I had a full day out of the office yesterday, a little trip with a friend to a place I love, where I used to live, Liverpool and had lunch in one of the fancy new cafes that have appeared since I left over ten years ago.
Sometimes we need to take ourselves out of a situation to see it clearly.
And that’s what I did. The distraction helped. Two things I worried about from my sense of limbo got resolved while I wasn’t looking.
But my real lesson in perspective came from sitting in a place where I sat some eight years ago. My friend was visiting an elderly aunt in the same hospital I spent every day for three months when Lee was ill.
I sat and read my book in the same cafe I’d sat so many times — and I was absolutely fine. But everything about the place made me remember. And I saw people with that look and if you’ve even known someone really ill you will know what I mean. As I dipped in and out of my book, read the odd email, I wondered about their lives. When someone you love gets really ill you find yourself in that situation; you become part of a world you never knew before. You inhabit it for a while. To quote a poignant line from one of my favourite films, Good Will Hunting, uttered by the amazing Robin Williams, as a recall it anyway, about his sick wife — one day they get so sick hospital visiting hours don’t apply to you any more. And so I sat there yesterday with the same sense of detachment I remember, only this time it was happening to someone else. And I was eight years on, looking in from the outside; like an angel with so many blessings to count I lost count.
And I thought, this is happening to people every day of their lives. It’s so easy to forget.
There I am worrying about pennies, lack of work and the biggie — not being able to get the cover quite right for the novel — but really, is that such a biggie when you take that step back. We’ll find a solution and this time no one will die.
It truly hit as I reflected on the day last night and no doubt that scene will appear in one of my stories at some point. I wasn’t going to blog about it but I think there is a lesson in there for us all.
We all need a sense of perspective. And it might seem odd to gain it from sitting in a hospital cafe. But maybe we all need that once in a while to remind us.

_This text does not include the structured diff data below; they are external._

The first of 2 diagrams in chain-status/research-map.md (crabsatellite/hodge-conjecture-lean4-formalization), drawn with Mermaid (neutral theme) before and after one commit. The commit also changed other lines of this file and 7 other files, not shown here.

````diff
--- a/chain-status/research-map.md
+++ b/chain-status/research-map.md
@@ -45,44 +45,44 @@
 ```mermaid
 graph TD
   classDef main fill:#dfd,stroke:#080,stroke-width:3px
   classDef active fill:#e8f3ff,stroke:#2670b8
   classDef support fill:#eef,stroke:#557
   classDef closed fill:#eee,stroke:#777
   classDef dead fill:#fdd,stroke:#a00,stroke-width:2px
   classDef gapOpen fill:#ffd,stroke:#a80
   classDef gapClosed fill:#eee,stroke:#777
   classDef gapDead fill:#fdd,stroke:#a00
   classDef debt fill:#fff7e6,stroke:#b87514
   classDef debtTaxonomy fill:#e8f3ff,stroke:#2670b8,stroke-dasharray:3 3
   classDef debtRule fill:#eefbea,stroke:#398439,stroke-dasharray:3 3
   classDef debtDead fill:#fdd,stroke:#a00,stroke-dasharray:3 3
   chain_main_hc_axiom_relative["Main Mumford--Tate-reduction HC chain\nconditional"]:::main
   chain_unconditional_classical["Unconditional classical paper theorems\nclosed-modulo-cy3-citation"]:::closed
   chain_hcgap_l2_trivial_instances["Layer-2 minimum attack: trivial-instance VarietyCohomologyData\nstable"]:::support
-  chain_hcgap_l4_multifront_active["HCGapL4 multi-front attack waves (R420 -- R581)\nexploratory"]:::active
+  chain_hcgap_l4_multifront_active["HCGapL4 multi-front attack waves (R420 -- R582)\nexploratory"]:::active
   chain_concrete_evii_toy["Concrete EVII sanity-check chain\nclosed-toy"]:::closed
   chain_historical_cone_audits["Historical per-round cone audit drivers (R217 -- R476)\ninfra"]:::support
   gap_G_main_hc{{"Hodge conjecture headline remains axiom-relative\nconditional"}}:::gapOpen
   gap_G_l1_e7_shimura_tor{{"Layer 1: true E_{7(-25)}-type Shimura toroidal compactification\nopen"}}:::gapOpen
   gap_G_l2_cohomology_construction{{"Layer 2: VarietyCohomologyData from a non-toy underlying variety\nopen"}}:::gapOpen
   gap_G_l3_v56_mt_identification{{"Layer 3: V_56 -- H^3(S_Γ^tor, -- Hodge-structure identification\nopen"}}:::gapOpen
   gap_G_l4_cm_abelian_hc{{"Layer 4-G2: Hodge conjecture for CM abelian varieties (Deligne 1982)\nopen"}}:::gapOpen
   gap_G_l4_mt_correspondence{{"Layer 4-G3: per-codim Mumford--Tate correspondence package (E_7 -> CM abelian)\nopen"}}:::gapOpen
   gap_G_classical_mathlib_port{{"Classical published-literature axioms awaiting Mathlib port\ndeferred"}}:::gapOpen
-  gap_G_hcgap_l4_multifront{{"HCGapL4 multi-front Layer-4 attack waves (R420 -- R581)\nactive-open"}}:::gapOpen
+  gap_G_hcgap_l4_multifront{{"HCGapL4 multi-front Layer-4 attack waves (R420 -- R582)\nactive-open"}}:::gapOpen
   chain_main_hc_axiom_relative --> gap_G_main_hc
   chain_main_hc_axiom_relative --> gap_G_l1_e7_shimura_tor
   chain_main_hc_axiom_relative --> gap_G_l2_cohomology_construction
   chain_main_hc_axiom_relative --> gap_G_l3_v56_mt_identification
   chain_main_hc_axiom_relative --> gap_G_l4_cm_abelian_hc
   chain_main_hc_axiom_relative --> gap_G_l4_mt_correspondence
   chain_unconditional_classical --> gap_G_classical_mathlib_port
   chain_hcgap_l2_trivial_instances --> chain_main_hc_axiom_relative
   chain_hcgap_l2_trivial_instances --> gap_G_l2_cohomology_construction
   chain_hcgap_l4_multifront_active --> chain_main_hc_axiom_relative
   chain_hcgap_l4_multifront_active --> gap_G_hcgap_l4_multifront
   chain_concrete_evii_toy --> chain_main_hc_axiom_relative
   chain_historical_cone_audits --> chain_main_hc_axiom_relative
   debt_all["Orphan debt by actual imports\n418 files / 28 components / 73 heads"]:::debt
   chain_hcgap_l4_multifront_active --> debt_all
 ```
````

Maybe an angel took my hand and walked me there to remember.
I had a great day out as it happens and now some work, some sorting things out ready for a whole weekend off — for a change.
Have a peaceful one everyone.